Saki – The Cobweb Brian W. Aldiss – Faceless Card Cynthia Asquith – The Playfellow M. R. James – Lost Hearts Theodore Sturgeon – Thunder And Roses Ambrose Bierce – An Occurrence at Owl Creek Bridge Christopher Evans & Jackie Wilson – The Dreams of the Computer May Sinclair – Where Their Fire Is Not Quenched Perry A. Chapdelaine – Breathe! Breathe! Oh God, How I Would Breathe! J. G. Ballard – The Dead Astronaut Lady Eleanor Smith – No Ships Pass Giles Gordon – The Line-up on the Shore Alex Hamilton – Below the Shadow John Sladek – Anxietal Register B
Thanks to Steve for contents list and Rog Pile for the cover scan!

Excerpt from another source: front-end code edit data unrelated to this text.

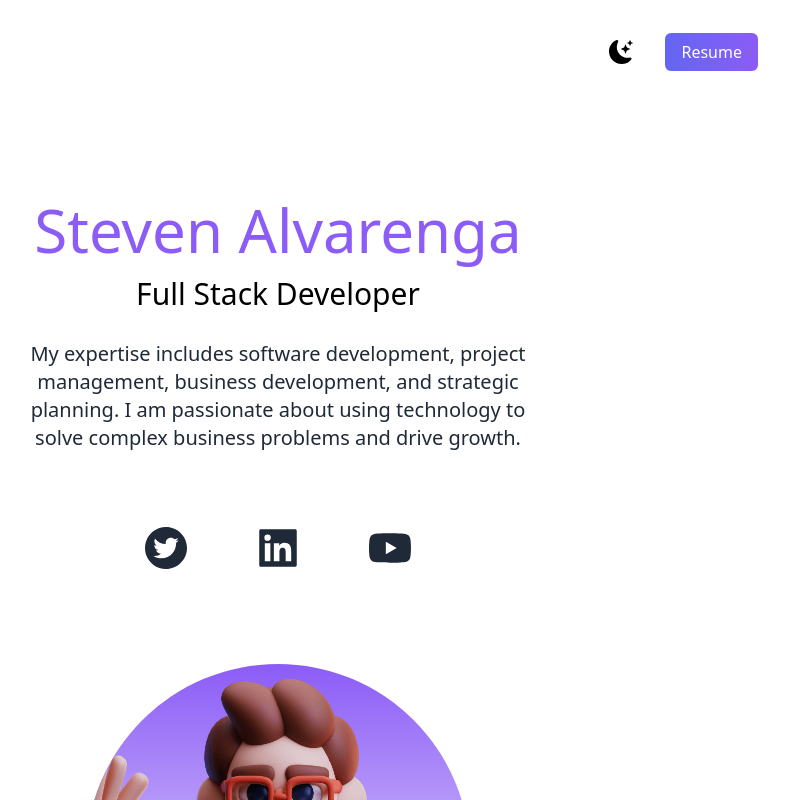
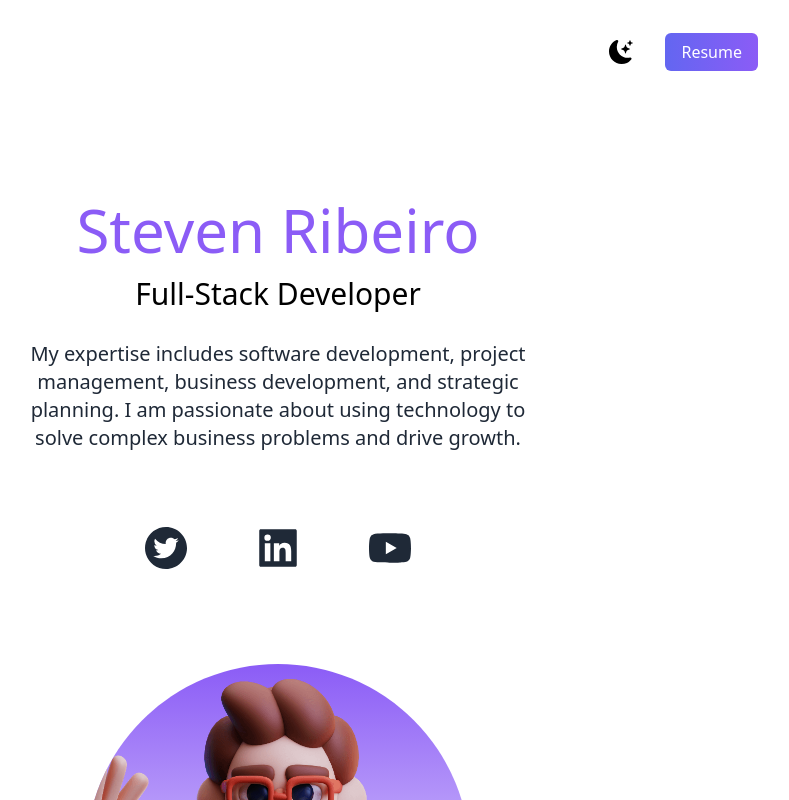
Before and after one commit to sttve/portfolio, a Next.js app: page / in a window 1280 px wide. Shown: the top 800 px of the page, without its empty margins (362-1151 px from the left). Built offline with nearby package versions, Linux system fonts and the light colour scheme.

Commit message:
change name

```diff
--- a/src/pages/index.tsx
+++ b/src/pages/index.tsx
@@ -22,7 +22,7 @@ export default function Home() {
   return (
     <div className={darkMode ? "dark" : ""} >
       <Head>
-        <title>Steven Anderson Alvarenga</title>
+        <title>Steven Ribeiro · Bio</title>
         <meta name="description" content="Steven"></meta>
         <link rel="icon" href="/favicon.ico" />
       </Head>
@@ -43,8 +43,8 @@ export default function Home() {
             </ul>
           </nav>
           <div className='text-center p-10 py-10'>
-            <h2 className='text-5xl py-2 text-violet-500 font-medium md:text-6xl'>Steven Alvarenga</h2>
-            <h3 className='text-2xl py-2 md:text-3xl dark:text-gray-100'>Full Stack Developer</h3>
+            <h2 className='text-5xl py-2 text-violet-500 font-medium md:text-6xl'>Steven Ribeiro</h2>
+            <h3 className='text-2xl py-2 md:text-3xl dark:text-gray-100'>Full-Stack Developer</h3>
             <p className="text-md py-5 leading-8 text-gray-800 md:text-xl max-w-lg mx-auto dark:text-gray-300">My expertise includes software development, project management, business development, and strategic planning. I am passionate about using technology to solve complex business problems and drive growth.</p>
           </div>
           <div className="text-5xl flex justify-center gap-16 py-3 text-gray-800 dark:text-gray-300">
```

From the first, I set myself against "literature"; the story was the thing, and no amount of style could persuade me to select a story that lacked genuine, unadulterated horror. For those who wanted something high-brow there was plenty.
I had to read MaB for a project (even if the translation had to omit a few stories for length). I was quite surprised. While a lot of the anthologies of the time were at best okay to meh, this transmitted the same vibe like Langdon Jones' The New S.F. or Judith Merrill's England Swings.
The contrast between the old ghost-stories and the then contemporary tales of madness was unique and thought-provoking. Contributions like Silent Snow, Secret Snow by Aiken or the chilling Back to the beginning by Connell were so far removed from the usual Weird Tales reprint in terms of literary quality and content.
And I was astonished how frightfully actual and on the chin Ballard's The Watch-Towers still is. I read quite a few of his stories and they often filled me with unease, but this was a minor revelation and a sad testament how far SF has fallen in terms of quality and relevance. It really doesn't matter if there are towers hanging in the sky monitoring every move - or maybe not - and everybody is just studying the ground or faceless corporations tracking every move on your smartphone after politly asking your permission.
But the story which I strangely have a hard time to forget is E.F.Benson's Caterpillars. The setting seems like a fairy-tale today, were there really ever such stinking rich, snobbish bachelors traveling to Italy in the summer, playing tennis or golf and conversing with artists without a care in the world? But after too many Poirot adaptions on the screen I like the setting and the idea, and Benson delivered an unforgettable gruesome image. Are the caterpillars already on the way for me or you?
Evans put a lot of thought in this and for once this kind of high concept worked. (At least for me.) It is a testament of the cultural climate at the end of the sixties when people were receptive for new ideas.